Applications from these industries will lead consumers to start using the digital identity apps that I mentioned earlier, and they will start to become commonplace (there are already examples of this from several countries). If I had to guess, we probably talking about months until digital health applications start to take hold, and one to two years for broader health applications and financial ones – an adoption curve similar to Apple Pay and Google Pay. Airport and border-control applications could emerge in a similar timeframe or lag by another year or more. Politically it will take some time for a critical mass of countries to agree on a common set of protocols; in the meantime, we may see different apps for different early-adopting countries.
Once consumers have SSI profile apps on their phone and begin to experience the reduced transactional friction, they will start to ask for it in other areas – and travel will be high on the list for any regular traveler. Many of the applications already in development by various governments and industry organizations will make the changes needed to interoperate with personal identity wallets. I expect in many cases these adaptations will be relatively simple. And some SSI applications can already function through Apple and Google wallets (think about the membership cards you probably already have in yours, then add a QR code that can be scanned to cryptographically validate it). The Singapore Government’s SingPass app, which already allowed citizens to view all their data from government sources in one place, recently incorporated COVID test results using these same core technologies.
As this evolves, before long guests will start asking hotels why they cannot use their digital identity to make reservations, check in, and even open their door – much as they asked about Apple Pay. Based on what is happening elsewhere, I would expect this will happen within one to three years. That is a wide range, but it is not far off, so it is time to start planning for the day that it comes.

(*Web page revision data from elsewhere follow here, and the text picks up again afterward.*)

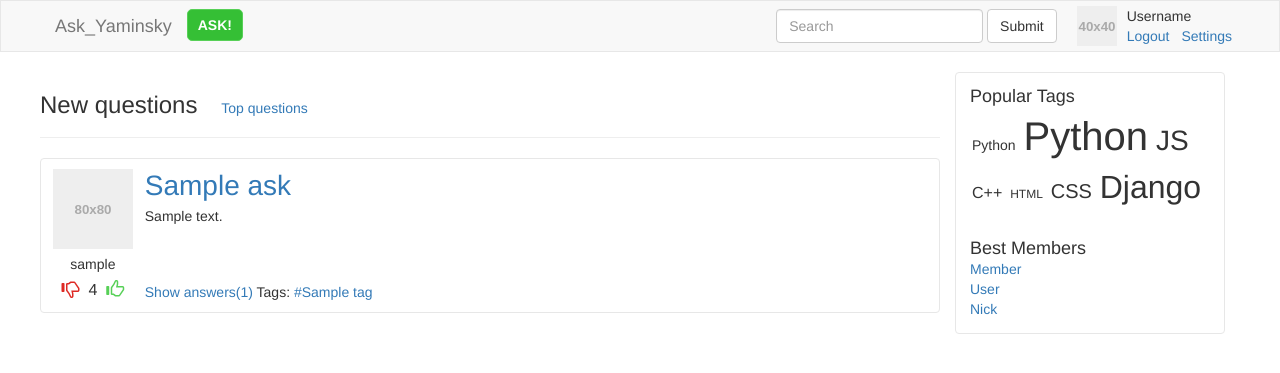
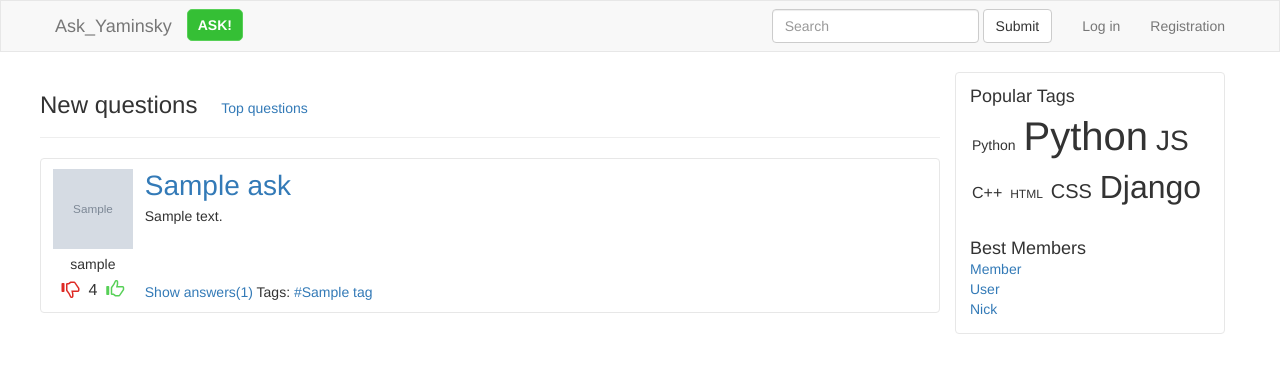
Before and after one commit to MainSkynetHackPro/ask_yaminsky, a Django app: template templates/ask/list.html in a window 1280 px wide. Shown: the top 373 px of the page. Run offline with Django 3.2, Linux system fonts and the light colour scheme; the template is opened without the code that fills it: values that come from a table or form of the project are taken from there, others are empty; tables that the repository leaves empty hold one stand-in row (values such as "Sample post"); grey boxes marked "Sample" are stand-in pictures; parts of the project's set-up code (start-up, migrations or seed data) failed here and were passed over; some libraries are stand-ins or nearby versions.

Commit message:
user avatar

```diff
--- a/ask/models.py
+++ b/ask/models.py
@@ -1,9 +1,20 @@
 # encoding=utf8
 from __future__ import unicode_literals
 from django.db import models
+from django.utils import timezone
 
 from django.contrib.auth.base_user import AbstractBaseUser
 from django.contrib.auth.models import PermissionsMixin, UserManager
+import os
+import hashlib
+
+
+def avatar_dir_path(instance, filename):
+    name, extension = os.path.splitext(filename)
+    hsh = hashlib.md5()
+    hsh.update(str(timezone.now()))
+    filename = u'{0}{1}'.format(hsh.hexdigest(), extension)
+    return 'avatar/{0}/{1}/{2}/{3}'.format(filename[:2], filename[2:4], filename[4:6], filename[6:])
 
 
 class User(AbstractBaseUser, PermissionsMixin):
@@ -12,6 +23,8 @@ class User(AbstractBaseUser, PermissionsMixin):
     email = models.EmailField(verbose_name=u'Email', unique=True, default=None, null=True, blank=True)
 
     is_staff = models.BooleanField(verbose_name=u'has admin access', default=False)
+
+    avatar = models.ImageField(verbose_name=u'Avatar', upload_to=avatar_dir_path, default=None, blank=True, null=True)
 
     USERNAME_FIELD = 'username'
     REQUIRED_FIELDS = ['email']
--- a/ask_yaminsky/settings.py
+++ b/ask_yaminsky/settings.py
@@ -130,3 +130,6 @@ USE_TZ = True
 # https://docs.djangoproject.com/en/1.9/howto/static-files/
 
 STATIC_URL = '/static/'
+
+MEDIA_URL = '/media/'
+MEDIA_ROOT = 'media/'
--- a/requirements.txt
+++ b/requirements.txt
@@ -1,3 +1,4 @@
 django==1.9.8
 mysql-python==1.2.5
 gunicorn==19.6.0
+pillow==2.1.0
--- a/static/css/style.css
+++ b/static/css/style.css
@@ -33,6 +33,14 @@
 
 .blocks-list {
   padding: 0; }
+
+.user-avatar-small {
+  max-width: 40px;
+  max-height: 40px; }
+
+.user-avatar-middle {
+  max-width: 80px;
+  max-height: 80px; }
 
 .block {
   position: relative;
--- a/static/css/style.scss
+++ b/static/css/style.scss
@@ -55,6 +55,16 @@ $c_red: #de2a25;
 .blocks-list {
 
     padding: 0;
+}
+
+.user-avatar-small{
+    max-width: 40px;
+    max-height: 40px;
+}
+
+.user-avatar-middle{
+    max-width: 80px;
+    max-height: 80px;
 }
 
 .block {
--- a/templates/ask/list.html
+++ b/templates/ask/list.html
@@ -11,7 +11,11 @@
         <div class="b-block block">
             <div class="user-info">
                 <div class="avatar">
-                    <img src="holder.js/80x80">
+                     {% if item.author.avatar %}
+                         <img class="user-avatar-middle" src="{{ item.author.avatar.url }}">
+                     {% else %}
+                         <img class="user-avatar-middle" src="holder.js/80x80">
+                     {% endif %}
                 </div>
                 <p class="username">{{ item.author.username }}</p>
                 <div class="rating">
--- a/templates/base.html
+++ b/templates/base.html
@@ -24,6 +24,7 @@
                     <ul class="nav navbar-nav">
                         <li><a class="ask-button" href="{% url "ask:ask" %}">ASK!</a></li>
                     </ul>
+                {% if request.user.is_authenticated %}
                 <div class="userinfo">
                     <div class="nav navbar-nav navbar-right">
                         <span class="user">
@@ -33,13 +34,19 @@
                                     <a href="{% url "ask:profile" %}">Settings</a>
                                 </span>
                         </span>
-                        <img src="holder.js/40x40">
+                        {% if request.user.avatar %}
+                            <img class="user-avatar-small" src="{{ request.user.avatar.url }}">
+                        {% else %}
+                            <img src="holder.js/40x40">
+                        {% endif %}
                     </div>
                 </div>
-                {#                <ul class="nav navbar-nav navbar-right">#}
-                {#                    <li><a href="#" class="ask">Log in</a></li>#}
-                {#                    <li><a href="#" class="ask">Register</a></li>#}
-                {#                </ul>#}
+                {% else %}
+                    <ul class="nav navbar-nav navbar-right">
+                        <li><a href="{% url "ask:login" %}" class="ask">Log in</a></li>
+                        <li><a href="{% url "ask:registration" %}" class="ask">Registration</a></li>
+                    </ul>
+                {% endif %}
                 <form class="navbar-form navbar-right">
                     <div class="form-group">
                         <input type="text" class="form-control" placeholder="Search">
```
Also changed, not shown: templates/ask/answer.html (+10 -2 lines), ask/migrations/0004_user_avatar.py (added), ask/migrations/0005_auto_20170411_1453.py (added), 3 other files.
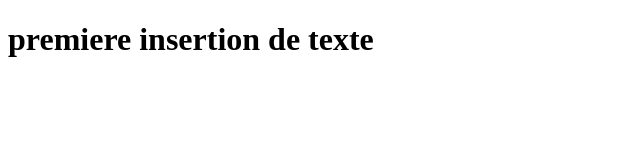
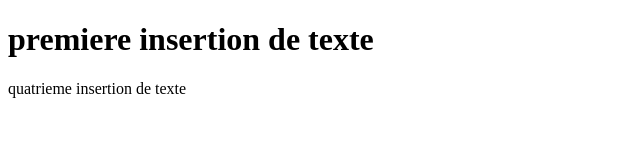
Before and after one commit to reso69/test4, a plain HTML site: page index.html in a window 1280 px wide. Shown: the whole page, without its empty margins (0-640 px from the left). Drawn offline with Linux system fonts and the light colour scheme.

Commit message:
cinquieme commit

```diff
--- a/index.html
+++ b/index.html
@@ -8,5 +8,7 @@
 </head>
 <body>
     <h1>premiere insertion de texte</h1>
+
+    <p>quatrieme insertion de texte</p>
 </body>
 </html>
```
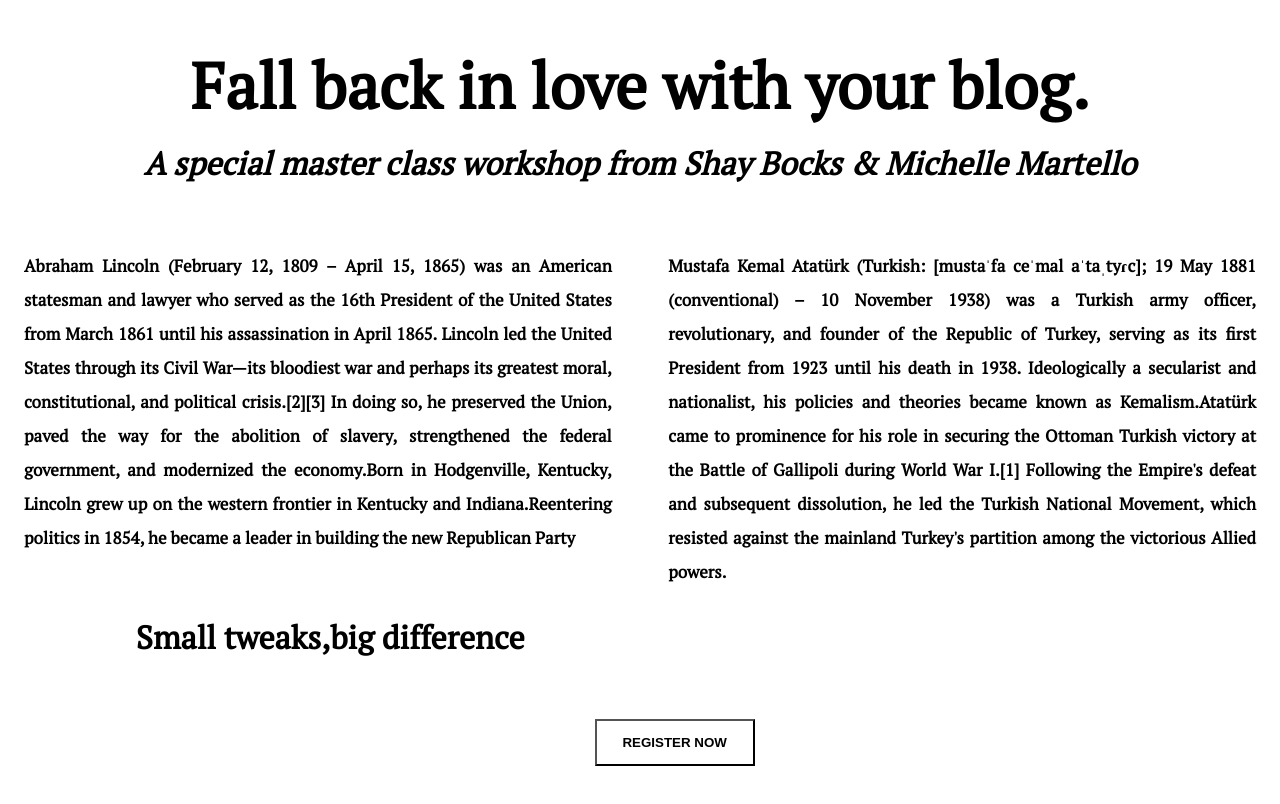
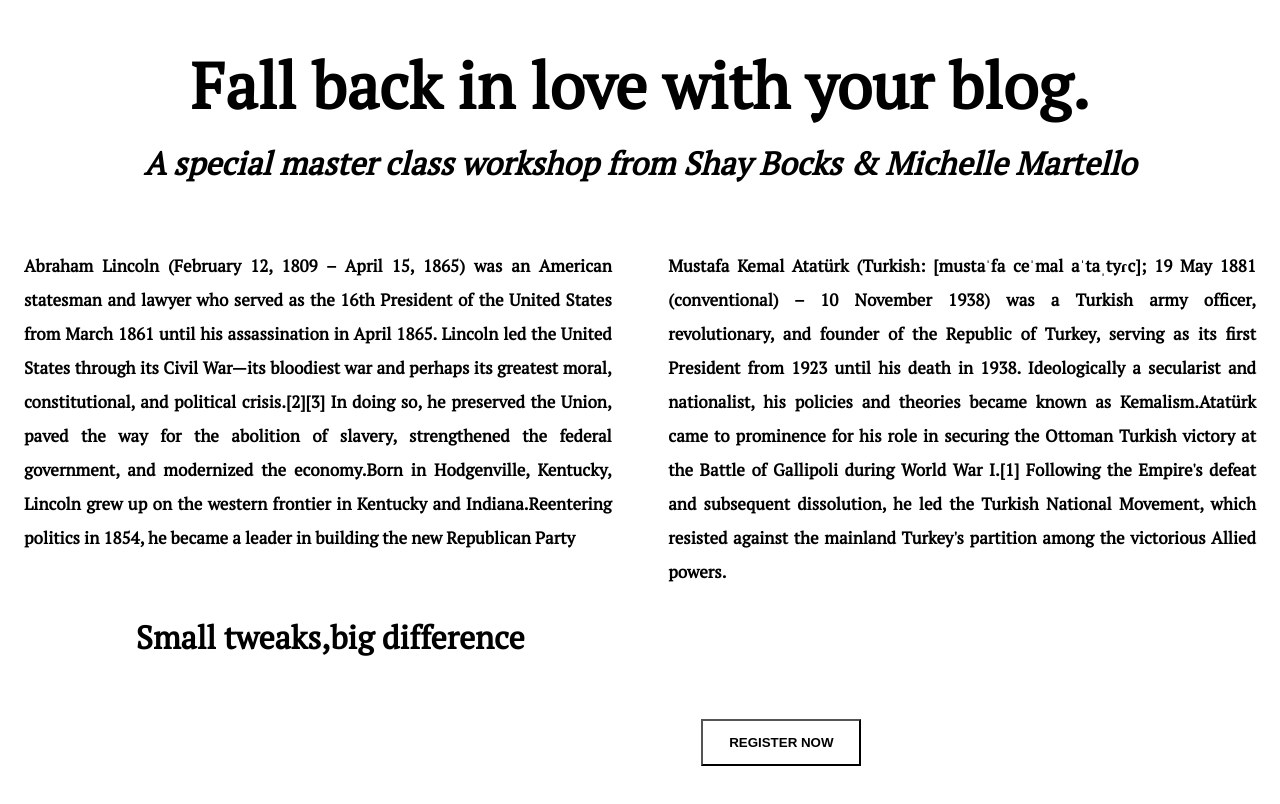
Before and after one commit to Mursel302/p105-29-12-2017-Mirmursal, a plain HTML site: page Homework--29.12.2017---PART_4/index.html in a window 1280 px wide. Drawn offline with Linux system fonts and the light colour scheme.

Commit message:
xirda deyihiklik

```diff
--- a/Homework--29.12.2017---PART_4/style.css
+++ b/Homework--29.12.2017---PART_4/style.css
@@ -51,7 +51,7 @@ margin-top: 13.5em;
     width: 12em;
     font-weight: 600;
     margin-bottom: 5em;
-    margin-left: 44em;
+    margin-left: 52em;
     margin-top: 3em;
 }
 .footer button:hover{
```
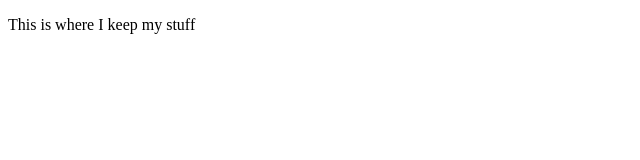
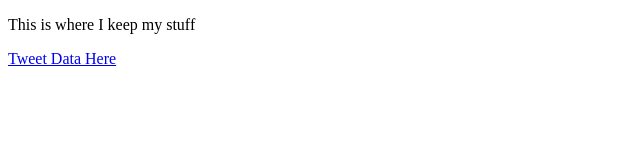
Before and after one commit to richarjw1/richarjw1.github.io, a plain HTML site: page index.html in a window 1280 px wide. Shown: the whole page, without its empty margins (0-640 px from the left). Drawn offline with Linux system fonts and the light colour scheme.

Commit message:
Added Final Tweet Data

```diff
--- a/index.html
+++ b/index.html
@@ -3,7 +3,7 @@
 	<body>
 		<title>Joseph Richardson</title>
 		<p> This is where I keep my stuff</p>
-
+		<p><a href="./files/tweet_data.db" >Tweet Data Here</a></p>
 
 	</body>
 </html>
```
Also changed, not shown: 1 other file.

If this future interests you and you want to help shape it for the hospitality industry, I encourage you to look at and potentially get involved with the Decentralized Identity Foundation (DIF), introduced above. It is not-for-profit, open source, and you can participate for free. Several well-known thought leaders from hospitality and travel tech have proposed a DIF special interest group around hospitality and travel, which, if approved, would be its third such group, after (can you guess?) financial services and healthcare. The purpose of the special interest groups is to ensure that the technical specifications for SSI can handle the key use cases from each industry, such as the ones I described above for hospitality. Both business and technical participants are welcome; technical knowledge is not required. Please reach out to me via email or LinkedIn if you are interested.